Task directions: For every line in the data below that contains "isArabic", copy the line.

Input:

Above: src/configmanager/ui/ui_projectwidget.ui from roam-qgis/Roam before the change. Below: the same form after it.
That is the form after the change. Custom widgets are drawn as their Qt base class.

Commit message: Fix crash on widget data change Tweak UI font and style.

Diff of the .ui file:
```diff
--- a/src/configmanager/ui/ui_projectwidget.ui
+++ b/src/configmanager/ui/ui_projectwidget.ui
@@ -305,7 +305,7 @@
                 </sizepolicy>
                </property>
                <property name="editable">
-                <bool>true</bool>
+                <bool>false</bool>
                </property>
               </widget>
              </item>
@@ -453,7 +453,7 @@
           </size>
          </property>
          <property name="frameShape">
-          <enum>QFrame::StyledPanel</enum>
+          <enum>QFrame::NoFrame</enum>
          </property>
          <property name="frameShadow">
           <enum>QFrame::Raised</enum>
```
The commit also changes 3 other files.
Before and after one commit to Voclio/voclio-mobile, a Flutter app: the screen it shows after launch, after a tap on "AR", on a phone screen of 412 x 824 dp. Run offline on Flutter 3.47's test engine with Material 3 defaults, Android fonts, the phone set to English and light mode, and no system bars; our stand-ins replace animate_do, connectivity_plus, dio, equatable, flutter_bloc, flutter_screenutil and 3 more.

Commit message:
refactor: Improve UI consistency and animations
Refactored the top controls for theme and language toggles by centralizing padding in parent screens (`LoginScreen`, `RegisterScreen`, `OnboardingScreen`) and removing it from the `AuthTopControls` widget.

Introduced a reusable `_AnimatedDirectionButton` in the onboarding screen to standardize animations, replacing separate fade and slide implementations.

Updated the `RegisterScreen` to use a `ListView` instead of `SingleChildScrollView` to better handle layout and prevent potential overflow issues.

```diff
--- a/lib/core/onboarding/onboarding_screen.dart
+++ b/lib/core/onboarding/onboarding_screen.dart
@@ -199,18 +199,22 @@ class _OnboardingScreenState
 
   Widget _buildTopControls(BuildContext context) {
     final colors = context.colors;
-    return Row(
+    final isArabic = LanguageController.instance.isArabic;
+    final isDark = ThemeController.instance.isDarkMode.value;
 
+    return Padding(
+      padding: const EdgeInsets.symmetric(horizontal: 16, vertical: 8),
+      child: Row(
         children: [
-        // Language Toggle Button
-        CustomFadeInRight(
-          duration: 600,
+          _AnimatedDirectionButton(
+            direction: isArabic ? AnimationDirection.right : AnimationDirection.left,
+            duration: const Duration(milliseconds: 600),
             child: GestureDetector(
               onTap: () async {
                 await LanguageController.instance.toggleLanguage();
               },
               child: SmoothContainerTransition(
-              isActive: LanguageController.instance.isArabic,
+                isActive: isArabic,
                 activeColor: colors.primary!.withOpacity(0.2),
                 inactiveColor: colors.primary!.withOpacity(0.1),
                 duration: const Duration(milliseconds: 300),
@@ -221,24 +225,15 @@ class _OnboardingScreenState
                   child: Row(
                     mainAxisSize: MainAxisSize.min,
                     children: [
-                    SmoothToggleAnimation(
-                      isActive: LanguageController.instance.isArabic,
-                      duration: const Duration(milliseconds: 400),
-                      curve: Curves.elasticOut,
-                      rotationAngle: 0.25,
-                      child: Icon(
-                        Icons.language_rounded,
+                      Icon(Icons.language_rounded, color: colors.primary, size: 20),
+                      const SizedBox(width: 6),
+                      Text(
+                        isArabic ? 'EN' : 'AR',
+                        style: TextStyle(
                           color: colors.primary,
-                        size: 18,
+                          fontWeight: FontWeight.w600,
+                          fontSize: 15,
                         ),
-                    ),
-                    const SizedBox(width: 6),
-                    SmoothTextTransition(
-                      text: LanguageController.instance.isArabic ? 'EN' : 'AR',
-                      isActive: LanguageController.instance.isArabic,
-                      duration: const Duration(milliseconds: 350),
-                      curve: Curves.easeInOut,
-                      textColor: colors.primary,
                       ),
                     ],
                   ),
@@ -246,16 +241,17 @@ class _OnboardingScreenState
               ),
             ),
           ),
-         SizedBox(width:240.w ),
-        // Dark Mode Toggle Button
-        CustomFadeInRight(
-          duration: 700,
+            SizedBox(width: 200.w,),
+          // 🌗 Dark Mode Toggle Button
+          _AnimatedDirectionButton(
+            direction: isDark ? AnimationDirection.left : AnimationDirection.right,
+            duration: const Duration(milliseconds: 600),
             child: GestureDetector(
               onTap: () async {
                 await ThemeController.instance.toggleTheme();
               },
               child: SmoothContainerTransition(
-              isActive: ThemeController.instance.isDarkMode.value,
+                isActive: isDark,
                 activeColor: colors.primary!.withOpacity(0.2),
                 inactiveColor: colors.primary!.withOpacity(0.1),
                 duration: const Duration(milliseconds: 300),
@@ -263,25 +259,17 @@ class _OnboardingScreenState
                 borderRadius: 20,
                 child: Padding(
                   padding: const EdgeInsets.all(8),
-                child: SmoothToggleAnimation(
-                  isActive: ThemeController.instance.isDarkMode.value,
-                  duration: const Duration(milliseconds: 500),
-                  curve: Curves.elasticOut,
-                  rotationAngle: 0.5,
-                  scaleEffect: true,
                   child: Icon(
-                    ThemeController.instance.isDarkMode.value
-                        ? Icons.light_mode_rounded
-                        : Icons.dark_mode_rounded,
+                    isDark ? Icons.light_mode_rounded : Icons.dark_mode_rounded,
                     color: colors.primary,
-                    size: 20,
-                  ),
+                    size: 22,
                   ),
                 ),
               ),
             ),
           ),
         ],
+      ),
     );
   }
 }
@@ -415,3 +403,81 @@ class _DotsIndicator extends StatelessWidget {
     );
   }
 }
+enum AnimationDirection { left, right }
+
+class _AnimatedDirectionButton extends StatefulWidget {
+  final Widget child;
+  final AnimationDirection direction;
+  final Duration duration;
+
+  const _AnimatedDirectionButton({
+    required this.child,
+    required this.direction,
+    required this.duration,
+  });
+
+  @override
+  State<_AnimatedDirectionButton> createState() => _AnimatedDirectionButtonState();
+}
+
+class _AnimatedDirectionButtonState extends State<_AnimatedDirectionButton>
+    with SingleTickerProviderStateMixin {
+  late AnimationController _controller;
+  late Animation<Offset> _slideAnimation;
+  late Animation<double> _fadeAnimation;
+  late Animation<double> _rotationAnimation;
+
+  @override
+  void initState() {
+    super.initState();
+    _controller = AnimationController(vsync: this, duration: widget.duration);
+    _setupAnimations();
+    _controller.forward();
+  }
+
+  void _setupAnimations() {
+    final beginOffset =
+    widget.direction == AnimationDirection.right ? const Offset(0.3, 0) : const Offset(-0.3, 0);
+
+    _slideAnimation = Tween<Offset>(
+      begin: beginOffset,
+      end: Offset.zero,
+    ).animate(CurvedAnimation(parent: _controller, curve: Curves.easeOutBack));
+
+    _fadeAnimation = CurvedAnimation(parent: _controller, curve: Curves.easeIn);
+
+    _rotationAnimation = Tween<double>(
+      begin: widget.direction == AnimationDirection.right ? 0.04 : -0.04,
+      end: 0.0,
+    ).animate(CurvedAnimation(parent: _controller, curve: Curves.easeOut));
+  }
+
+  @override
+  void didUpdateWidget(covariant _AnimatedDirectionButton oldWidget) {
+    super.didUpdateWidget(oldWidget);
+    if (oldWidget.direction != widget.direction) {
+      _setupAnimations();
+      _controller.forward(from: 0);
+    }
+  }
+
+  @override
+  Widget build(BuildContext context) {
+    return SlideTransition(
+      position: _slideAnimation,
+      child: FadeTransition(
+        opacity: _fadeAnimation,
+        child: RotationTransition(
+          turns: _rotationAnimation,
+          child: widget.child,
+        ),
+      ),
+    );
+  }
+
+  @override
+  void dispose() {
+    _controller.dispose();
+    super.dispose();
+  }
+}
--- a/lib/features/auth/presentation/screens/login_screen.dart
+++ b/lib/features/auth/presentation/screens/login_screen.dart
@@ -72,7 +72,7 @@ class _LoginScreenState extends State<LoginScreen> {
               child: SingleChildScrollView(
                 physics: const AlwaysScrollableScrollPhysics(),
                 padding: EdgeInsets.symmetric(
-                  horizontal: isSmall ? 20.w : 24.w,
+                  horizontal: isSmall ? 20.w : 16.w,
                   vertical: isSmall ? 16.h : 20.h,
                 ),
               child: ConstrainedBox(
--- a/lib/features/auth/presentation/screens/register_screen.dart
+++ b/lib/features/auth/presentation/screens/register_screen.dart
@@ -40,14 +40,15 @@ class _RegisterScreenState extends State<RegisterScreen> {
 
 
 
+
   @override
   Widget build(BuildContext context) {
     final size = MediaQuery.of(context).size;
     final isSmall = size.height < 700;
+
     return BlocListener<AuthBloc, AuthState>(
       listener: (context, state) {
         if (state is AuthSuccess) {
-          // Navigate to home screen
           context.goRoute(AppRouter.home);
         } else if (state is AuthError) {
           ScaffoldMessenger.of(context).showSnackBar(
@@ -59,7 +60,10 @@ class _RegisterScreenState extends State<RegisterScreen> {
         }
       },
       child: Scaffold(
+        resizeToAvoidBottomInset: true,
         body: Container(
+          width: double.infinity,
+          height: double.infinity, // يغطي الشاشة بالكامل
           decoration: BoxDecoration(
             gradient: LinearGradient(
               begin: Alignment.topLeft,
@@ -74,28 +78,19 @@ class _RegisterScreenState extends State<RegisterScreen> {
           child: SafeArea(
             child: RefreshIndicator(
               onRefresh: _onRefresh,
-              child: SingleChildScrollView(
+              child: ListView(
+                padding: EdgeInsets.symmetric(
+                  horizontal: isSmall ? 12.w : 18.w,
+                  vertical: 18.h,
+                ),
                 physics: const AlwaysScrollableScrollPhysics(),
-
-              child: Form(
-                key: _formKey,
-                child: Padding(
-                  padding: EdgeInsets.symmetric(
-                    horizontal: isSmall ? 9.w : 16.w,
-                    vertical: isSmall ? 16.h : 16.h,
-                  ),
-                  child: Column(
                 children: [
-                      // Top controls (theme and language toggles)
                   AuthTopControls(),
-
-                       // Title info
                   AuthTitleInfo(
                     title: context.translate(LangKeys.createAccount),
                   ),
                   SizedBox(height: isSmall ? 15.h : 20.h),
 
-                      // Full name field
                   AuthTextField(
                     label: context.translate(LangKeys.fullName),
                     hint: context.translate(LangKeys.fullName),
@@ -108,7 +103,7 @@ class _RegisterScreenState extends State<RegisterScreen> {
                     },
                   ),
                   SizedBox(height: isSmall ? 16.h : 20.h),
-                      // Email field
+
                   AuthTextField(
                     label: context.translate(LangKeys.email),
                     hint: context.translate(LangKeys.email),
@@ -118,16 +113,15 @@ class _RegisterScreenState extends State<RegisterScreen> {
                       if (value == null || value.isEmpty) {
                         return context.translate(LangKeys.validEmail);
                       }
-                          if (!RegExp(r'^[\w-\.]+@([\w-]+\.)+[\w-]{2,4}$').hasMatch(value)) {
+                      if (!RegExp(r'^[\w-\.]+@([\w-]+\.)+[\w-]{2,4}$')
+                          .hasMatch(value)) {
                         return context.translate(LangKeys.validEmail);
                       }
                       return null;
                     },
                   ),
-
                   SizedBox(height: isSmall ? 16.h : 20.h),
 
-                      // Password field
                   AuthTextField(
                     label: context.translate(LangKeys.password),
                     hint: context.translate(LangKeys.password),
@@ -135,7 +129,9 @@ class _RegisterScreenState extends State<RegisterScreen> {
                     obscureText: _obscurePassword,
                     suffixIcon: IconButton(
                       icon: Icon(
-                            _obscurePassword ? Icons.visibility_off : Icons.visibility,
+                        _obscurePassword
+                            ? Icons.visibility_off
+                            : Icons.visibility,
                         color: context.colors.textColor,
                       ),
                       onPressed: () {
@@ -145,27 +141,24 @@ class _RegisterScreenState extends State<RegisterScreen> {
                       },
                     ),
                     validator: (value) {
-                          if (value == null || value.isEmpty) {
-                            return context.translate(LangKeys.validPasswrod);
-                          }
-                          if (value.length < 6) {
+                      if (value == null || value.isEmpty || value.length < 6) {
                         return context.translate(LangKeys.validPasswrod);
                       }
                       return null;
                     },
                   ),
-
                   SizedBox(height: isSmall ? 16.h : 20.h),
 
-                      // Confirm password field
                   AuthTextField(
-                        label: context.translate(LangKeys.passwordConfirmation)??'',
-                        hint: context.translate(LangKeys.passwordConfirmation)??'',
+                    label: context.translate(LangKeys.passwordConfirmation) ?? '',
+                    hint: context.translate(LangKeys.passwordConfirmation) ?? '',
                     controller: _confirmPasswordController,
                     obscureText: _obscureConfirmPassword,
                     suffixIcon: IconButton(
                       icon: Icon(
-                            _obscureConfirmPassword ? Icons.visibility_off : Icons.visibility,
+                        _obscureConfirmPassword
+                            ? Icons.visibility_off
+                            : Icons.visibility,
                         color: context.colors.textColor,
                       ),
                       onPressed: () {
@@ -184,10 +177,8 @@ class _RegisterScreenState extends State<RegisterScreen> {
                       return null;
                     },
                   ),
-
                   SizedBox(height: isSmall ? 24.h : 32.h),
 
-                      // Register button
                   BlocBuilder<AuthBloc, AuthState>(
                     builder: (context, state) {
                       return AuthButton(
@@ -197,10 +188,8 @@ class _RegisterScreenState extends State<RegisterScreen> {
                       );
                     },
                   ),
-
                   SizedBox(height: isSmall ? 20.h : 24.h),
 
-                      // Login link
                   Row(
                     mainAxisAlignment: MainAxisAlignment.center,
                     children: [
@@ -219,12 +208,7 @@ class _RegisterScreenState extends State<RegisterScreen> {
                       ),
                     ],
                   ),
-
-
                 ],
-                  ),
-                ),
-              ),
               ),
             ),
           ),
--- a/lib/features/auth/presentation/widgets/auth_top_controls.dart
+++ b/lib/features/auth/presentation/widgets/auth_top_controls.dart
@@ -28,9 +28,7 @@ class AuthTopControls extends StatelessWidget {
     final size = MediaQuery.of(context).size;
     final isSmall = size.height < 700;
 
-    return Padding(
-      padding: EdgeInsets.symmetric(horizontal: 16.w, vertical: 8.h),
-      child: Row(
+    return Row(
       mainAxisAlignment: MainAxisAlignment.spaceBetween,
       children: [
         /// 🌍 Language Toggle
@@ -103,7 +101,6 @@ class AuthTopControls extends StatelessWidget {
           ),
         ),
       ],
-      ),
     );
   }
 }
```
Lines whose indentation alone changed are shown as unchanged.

Result below:
+    final isArabic = LanguageController.instance.isArabic;
+            direction: isArabic ? AnimationDirection.right : AnimationDirection.left,
-              isActive: LanguageController.instance.isArabic,
+                isActive: isArabic,
-                      isActive: LanguageController.instance.isArabic,
+                        isArabic ? 'EN' : 'AR',
-                      text: LanguageController.instance.isArabic ? 'EN' : 'AR',
-                      isActive: LanguageController.instance.isArabic,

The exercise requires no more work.